• [EXERCISE INSTRUCTIONS] Everything in the data below should be restated word for word.

• [DATASET EXTRACT]
|---|
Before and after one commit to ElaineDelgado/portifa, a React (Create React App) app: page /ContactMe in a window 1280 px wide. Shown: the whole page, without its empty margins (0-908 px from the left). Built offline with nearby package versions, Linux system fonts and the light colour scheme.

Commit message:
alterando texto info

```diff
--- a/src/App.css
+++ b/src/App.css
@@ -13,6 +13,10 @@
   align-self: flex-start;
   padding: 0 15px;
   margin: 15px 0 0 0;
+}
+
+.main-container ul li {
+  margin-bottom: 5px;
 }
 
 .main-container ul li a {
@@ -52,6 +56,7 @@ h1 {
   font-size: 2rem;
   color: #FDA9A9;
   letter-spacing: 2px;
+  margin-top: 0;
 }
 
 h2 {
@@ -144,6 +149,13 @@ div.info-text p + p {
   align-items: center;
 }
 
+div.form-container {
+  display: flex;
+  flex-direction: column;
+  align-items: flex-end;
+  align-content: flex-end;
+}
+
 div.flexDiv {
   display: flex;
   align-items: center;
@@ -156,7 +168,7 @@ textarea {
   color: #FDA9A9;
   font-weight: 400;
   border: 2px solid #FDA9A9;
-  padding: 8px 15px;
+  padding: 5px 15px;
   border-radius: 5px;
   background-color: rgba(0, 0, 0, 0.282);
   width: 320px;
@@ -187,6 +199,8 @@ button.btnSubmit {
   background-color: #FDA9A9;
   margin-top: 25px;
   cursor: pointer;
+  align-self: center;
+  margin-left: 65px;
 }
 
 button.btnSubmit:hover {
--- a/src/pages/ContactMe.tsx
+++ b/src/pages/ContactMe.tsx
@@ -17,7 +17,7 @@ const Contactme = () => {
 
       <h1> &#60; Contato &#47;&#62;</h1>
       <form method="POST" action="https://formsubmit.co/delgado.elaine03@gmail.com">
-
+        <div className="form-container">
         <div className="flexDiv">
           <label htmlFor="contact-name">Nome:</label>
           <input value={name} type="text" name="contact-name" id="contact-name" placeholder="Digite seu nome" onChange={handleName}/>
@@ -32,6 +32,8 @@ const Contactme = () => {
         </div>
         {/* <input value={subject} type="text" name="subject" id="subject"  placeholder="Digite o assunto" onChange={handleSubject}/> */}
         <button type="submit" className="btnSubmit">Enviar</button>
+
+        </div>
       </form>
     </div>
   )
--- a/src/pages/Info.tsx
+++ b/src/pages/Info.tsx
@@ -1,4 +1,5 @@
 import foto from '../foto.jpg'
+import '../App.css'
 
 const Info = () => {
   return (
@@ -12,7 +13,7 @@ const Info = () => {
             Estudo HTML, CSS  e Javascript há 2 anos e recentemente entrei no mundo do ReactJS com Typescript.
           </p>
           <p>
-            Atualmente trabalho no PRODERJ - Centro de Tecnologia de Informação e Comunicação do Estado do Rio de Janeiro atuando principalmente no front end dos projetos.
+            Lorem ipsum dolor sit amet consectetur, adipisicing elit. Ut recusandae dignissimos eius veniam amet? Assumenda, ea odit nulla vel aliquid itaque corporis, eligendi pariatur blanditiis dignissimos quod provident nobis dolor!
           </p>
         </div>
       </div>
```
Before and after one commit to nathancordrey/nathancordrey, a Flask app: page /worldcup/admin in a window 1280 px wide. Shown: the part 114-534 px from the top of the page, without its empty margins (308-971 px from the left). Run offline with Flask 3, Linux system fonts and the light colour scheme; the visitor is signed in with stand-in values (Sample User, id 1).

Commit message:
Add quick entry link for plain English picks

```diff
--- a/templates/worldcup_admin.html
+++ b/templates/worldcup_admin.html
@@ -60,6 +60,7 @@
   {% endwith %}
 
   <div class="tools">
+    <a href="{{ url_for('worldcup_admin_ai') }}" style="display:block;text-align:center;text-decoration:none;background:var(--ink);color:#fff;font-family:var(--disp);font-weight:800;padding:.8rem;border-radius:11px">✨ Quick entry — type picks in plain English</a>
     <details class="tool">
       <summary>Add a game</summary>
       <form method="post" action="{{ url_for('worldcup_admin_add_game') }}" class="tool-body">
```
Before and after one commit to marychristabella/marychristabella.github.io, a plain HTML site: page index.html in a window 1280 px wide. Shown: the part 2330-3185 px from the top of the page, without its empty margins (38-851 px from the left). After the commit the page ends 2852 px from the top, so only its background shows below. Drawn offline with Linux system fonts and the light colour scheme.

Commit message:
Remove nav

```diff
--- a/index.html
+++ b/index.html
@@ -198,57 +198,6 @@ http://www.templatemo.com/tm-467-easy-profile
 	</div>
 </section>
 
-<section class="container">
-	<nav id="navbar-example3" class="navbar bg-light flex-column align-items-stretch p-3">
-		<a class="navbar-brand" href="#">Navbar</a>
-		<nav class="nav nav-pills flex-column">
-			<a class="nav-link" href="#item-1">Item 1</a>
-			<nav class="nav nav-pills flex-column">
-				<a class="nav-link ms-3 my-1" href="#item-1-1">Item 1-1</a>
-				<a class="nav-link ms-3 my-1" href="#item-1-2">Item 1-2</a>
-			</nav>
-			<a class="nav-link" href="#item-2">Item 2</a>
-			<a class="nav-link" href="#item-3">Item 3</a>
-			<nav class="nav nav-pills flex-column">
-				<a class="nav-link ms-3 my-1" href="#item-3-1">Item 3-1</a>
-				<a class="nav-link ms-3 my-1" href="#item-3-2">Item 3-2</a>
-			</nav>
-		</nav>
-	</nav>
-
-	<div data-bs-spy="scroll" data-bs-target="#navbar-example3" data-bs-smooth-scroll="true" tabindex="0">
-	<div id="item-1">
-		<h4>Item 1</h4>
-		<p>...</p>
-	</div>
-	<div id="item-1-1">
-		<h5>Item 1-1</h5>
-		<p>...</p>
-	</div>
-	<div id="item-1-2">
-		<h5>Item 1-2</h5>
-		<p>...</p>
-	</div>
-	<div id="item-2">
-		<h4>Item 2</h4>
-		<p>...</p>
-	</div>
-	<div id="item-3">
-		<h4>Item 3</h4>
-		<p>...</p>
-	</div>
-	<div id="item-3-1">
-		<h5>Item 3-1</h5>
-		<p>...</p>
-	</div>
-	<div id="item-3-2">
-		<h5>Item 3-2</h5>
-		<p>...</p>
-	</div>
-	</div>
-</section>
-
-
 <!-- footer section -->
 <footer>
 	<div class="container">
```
|---|
• [TASK ANSWER]
Before and after one commit to ElaineDelgado/portifa, a React (Create React App) app: page /ContactMe in a window 1280 px wide. Shown: the whole page, without its empty margins (0-908 px from the left). Built offline with nearby package versions, Linux system fonts and the light colour scheme.

Commit message:
alterando texto info

```diff
--- a/src/App.css
+++ b/src/App.css
@@ -13,6 +13,10 @@
   align-self: flex-start;
   padding: 0 15px;
   margin: 15px 0 0 0;
+}
+
+.main-container ul li {
+  margin-bottom: 5px;
 }
 
 .main-container ul li a {
@@ -52,6 +56,7 @@ h1 {
   font-size: 2rem;
   color: #FDA9A9;
   letter-spacing: 2px;
+  margin-top: 0;
 }
 
 h2 {
@@ -144,6 +149,13 @@ div.info-text p + p {
   align-items: center;
 }
 
+div.form-container {
+  display: flex;
+  flex-direction: column;
+  align-items: flex-end;
+  align-content: flex-end;
+}
+
 div.flexDiv {
   display: flex;
   align-items: center;
@@ -156,7 +168,7 @@ textarea {
   color: #FDA9A9;
   font-weight: 400;
   border: 2px solid #FDA9A9;
-  padding: 8px 15px;
+  padding: 5px 15px;
   border-radius: 5px;
   background-color: rgba(0, 0, 0, 0.282);
   width: 320px;
@@ -187,6 +199,8 @@ button.btnSubmit {
   background-color: #FDA9A9;
   margin-top: 25px;
   cursor: pointer;
+  align-self: center;
+  margin-left: 65px;
 }
 
 button.btnSubmit:hover {
--- a/src/pages/ContactMe.tsx
+++ b/src/pages/ContactMe.tsx
@@ -17,7 +17,7 @@ const Contactme = () => {
 
       <h1> &#60; Contato &#47;&#62;</h1>
       <form method="POST" action="https://formsubmit.co/delgado.elaine03@gmail.com">
-
+        <div className="form-container">
         <div className="flexDiv">
           <label htmlFor="contact-name">Nome:</label>
           <input value={name} type="text" name="contact-name" id="contact-name" placeholder="Digite seu nome" onChange={handleName}/>
@@ -32,6 +32,8 @@ const Contactme = () => {
         </div>
         {/* <input value={subject} type="text" name="subject" id="subject"  placeholder="Digite o assunto" onChange={handleSubject}/> */}
         <button type="submit" className="btnSubmit">Enviar</button>
+
+        </div>
       </form>
     </div>
   )
--- a/src/pages/Info.tsx
+++ b/src/pages/Info.tsx
@@ -1,4 +1,5 @@
 import foto from '../foto.jpg'
+import '../App.css'
 
 const Info = () => {
   return (
@@ -12,7 +13,7 @@ const Info = () => {
             Estudo HTML, CSS  e Javascript há 2 anos e recentemente entrei no mundo do ReactJS com Typescript.
           </p>
           <p>
-            Atualmente trabalho no PRODERJ - Centro de Tecnologia de Informação e Comunicação do Estado do Rio de Janeiro atuando principalmente no front end dos projetos.
+            Lorem ipsum dolor sit amet consectetur, adipisicing elit. Ut recusandae dignissimos eius veniam amet? Assumenda, ea odit nulla vel aliquid itaque corporis, eligendi pariatur blanditiis dignissimos quod provident nobis dolor!
           </p>
         </div>
       </div>
```
Before and after one commit to nathancordrey/nathancordrey, a Flask app: page /worldcup/admin in a window 1280 px wide. Shown: the part 114-534 px from the top of the page, without its empty margins (308-971 px from the left). Run offline with Flask 3, Linux system fonts and the light colour scheme; the visitor is signed in with stand-in values (Sample User, id 1).

Commit message:
Add quick entry link for plain English picks

```diff
--- a/templates/worldcup_admin.html
+++ b/templates/worldcup_admin.html
@@ -60,6 +60,7 @@
   {% endwith %}
 
   <div class="tools">
+    <a href="{{ url_for('worldcup_admin_ai') }}" style="display:block;text-align:center;text-decoration:none;background:var(--ink);color:#fff;font-family:var(--disp);font-weight:800;padding:.8rem;border-radius:11px">✨ Quick entry — type picks in plain English</a>
     <details class="tool">
       <summary>Add a game</summary>
       <form method="post" action="{{ url_for('worldcup_admin_add_game') }}" class="tool-body">
```
Before and after one commit to marychristabella/marychristabella.github.io, a plain HTML site: page index.html in a window 1280 px wide. Shown: the part 2330-3185 px from the top of the page, without its empty margins (38-851 px from the left). After the commit the page ends 2852 px from the top, so only its background shows below. Drawn offline with Linux system fonts and the light colour scheme.

Commit message:
Remove nav

```diff
--- a/index.html
+++ b/index.html
@@ -198,57 +198,6 @@ http://www.templatemo.com/tm-467-easy-profile
 	</div>
 </section>
 
-<section class="container">
-	<nav id="navbar-example3" class="navbar bg-light flex-column align-items-stretch p-3">
-		<a class="navbar-brand" href="#">Navbar</a>
-		<nav class="nav nav-pills flex-column">
-			<a class="nav-link" href="#item-1">Item 1</a>
-			<nav class="nav nav-pills flex-column">
-				<a class="nav-link ms-3 my-1" href="#item-1-1">Item 1-1</a>
-				<a class="nav-link ms-3 my-1" href="#item-1-2">Item 1-2</a>
-			</nav>
-			<a class="nav-link" href="#item-2">Item 2</a>
-			<a class="nav-link" href="#item-3">Item 3</a>
-			<nav class="nav nav-pills flex-column">
-				<a class="nav-link ms-3 my-1" href="#item-3-1">Item 3-1</a>
-				<a class="nav-link ms-3 my-1" href="#item-3-2">Item 3-2</a>
-			</nav>
-		</nav>
-	</nav>
-
-	<div data-bs-spy="scroll" data-bs-target="#navbar-example3" data-bs-smooth-scroll="true" tabindex="0">
-	<div id="item-1">
-		<h4>Item 1</h4>
-		<p>...</p>
-	</div>
-	<div id="item-1-1">
-		<h5>Item 1-1</h5>
-		<p>...</p>
-	</div>
-	<div id="item-1-2">
-		<h5>Item 1-2</h5>
-		<p>...</p>
-	</div>
-	<div id="item-2">
-		<h4>Item 2</h4>
-		<p>...</p>
-	</div>
-	<div id="item-3">
-		<h4>Item 3</h4>
-		<p>...</p>
-	</div>
-	<div id="item-3-1">
-		<h5>Item 3-1</h5>
-		<p>...</p>
-	</div>
-	<div id="item-3-2">
-		<h5>Item 3-2</h5>
-		<p>...</p>
-	</div>
-	</div>
-</section>
-
-
 <!-- footer section -->
 <footer>
 	<div class="container">
```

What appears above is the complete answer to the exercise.